User interface change data:
============

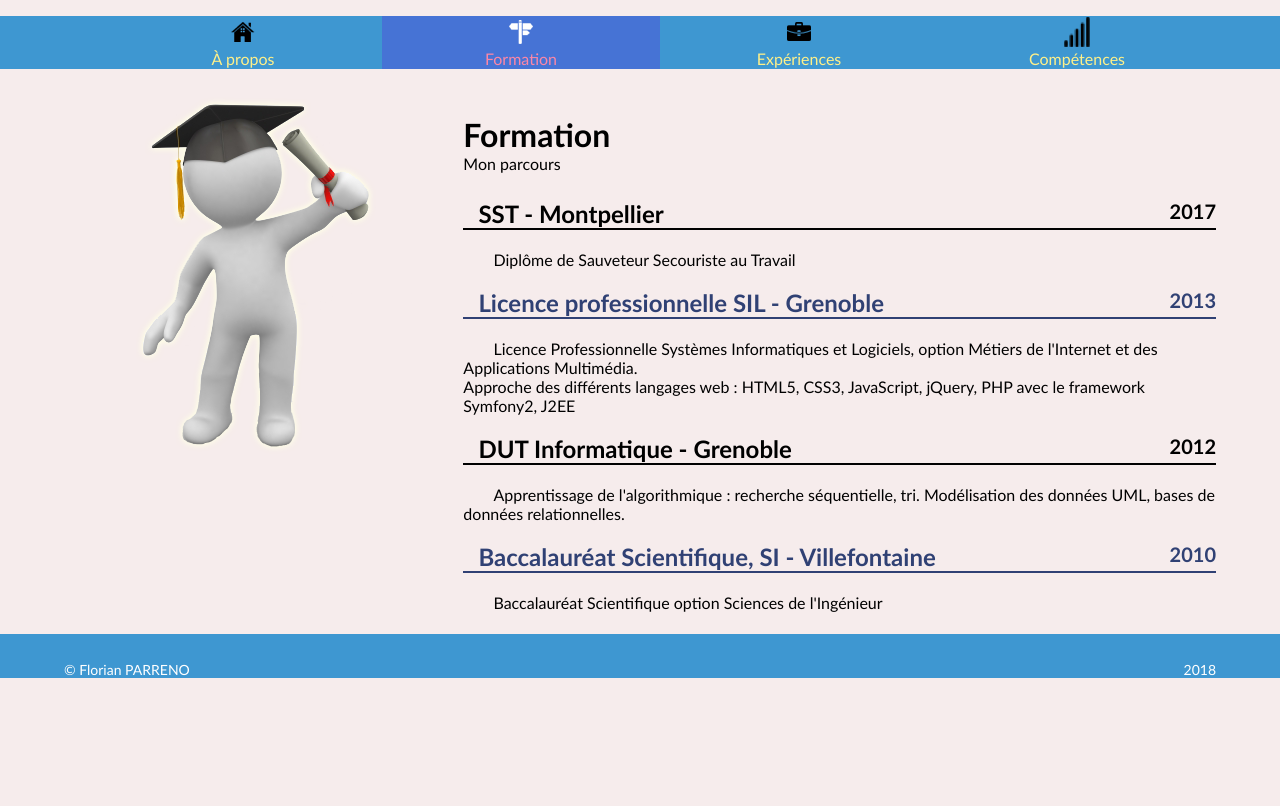
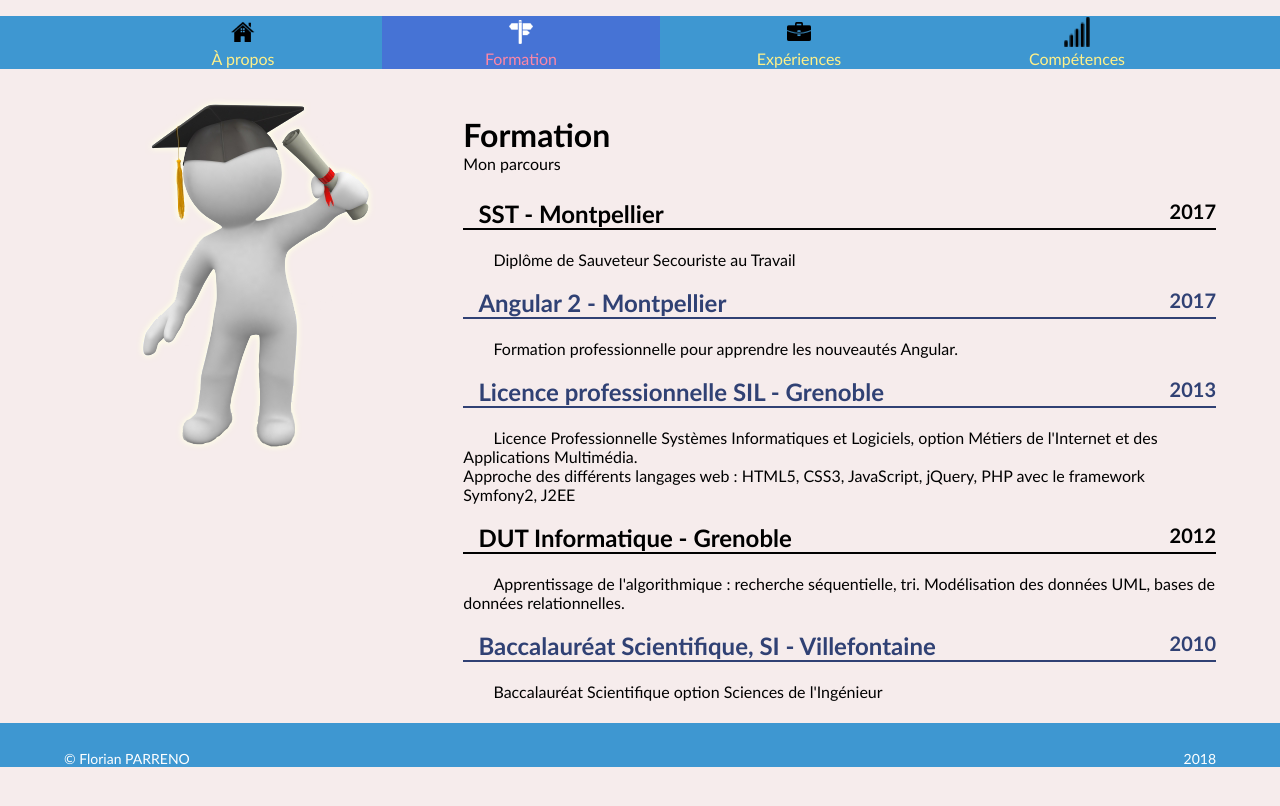
Before and after one commit to flohw/flohw.github.io, a Jekyll site: the page built from formation.html, in a window 1280 px wide. Shown: the top 806 px of the page. Built offline with Jekyll 4.4.1, drawn with Linux system fonts in a browser that asks for light colours.

Commit message:
Update formation

```diff
--- a/formation.html
+++ b/formation.html
@@ -13,6 +13,11 @@ content_class: accordion
 <h2 class="odd">SST - Montpellier<small>2017</small></h2>
 <div class="description">
     Diplôme de Sauveteur Secouriste au Travail
+</div>
+
+<h2 class="even">Angular 2 - Montpellier<small>2017</small></h2>
+<div class="description">
+    Formation professionnelle pour apprendre les nouveautés Angular.
 </div>
 
 <h2 class="even">Licence professionnelle SIL - Grenoble<small>2013</small></h2>
```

============

Copy each line from the entries above that has the word "html" in it.

Before and after one commit to flohw/flohw.github.io, a Jekyll site: the page built from formation.html, in a window 1280 px wide. Shown: the top 806 px of the page. Built offline with Jekyll 4.4.1, drawn with Linux system fonts in a browser that asks for light colours.
--- a/formation.html
+++ b/formation.html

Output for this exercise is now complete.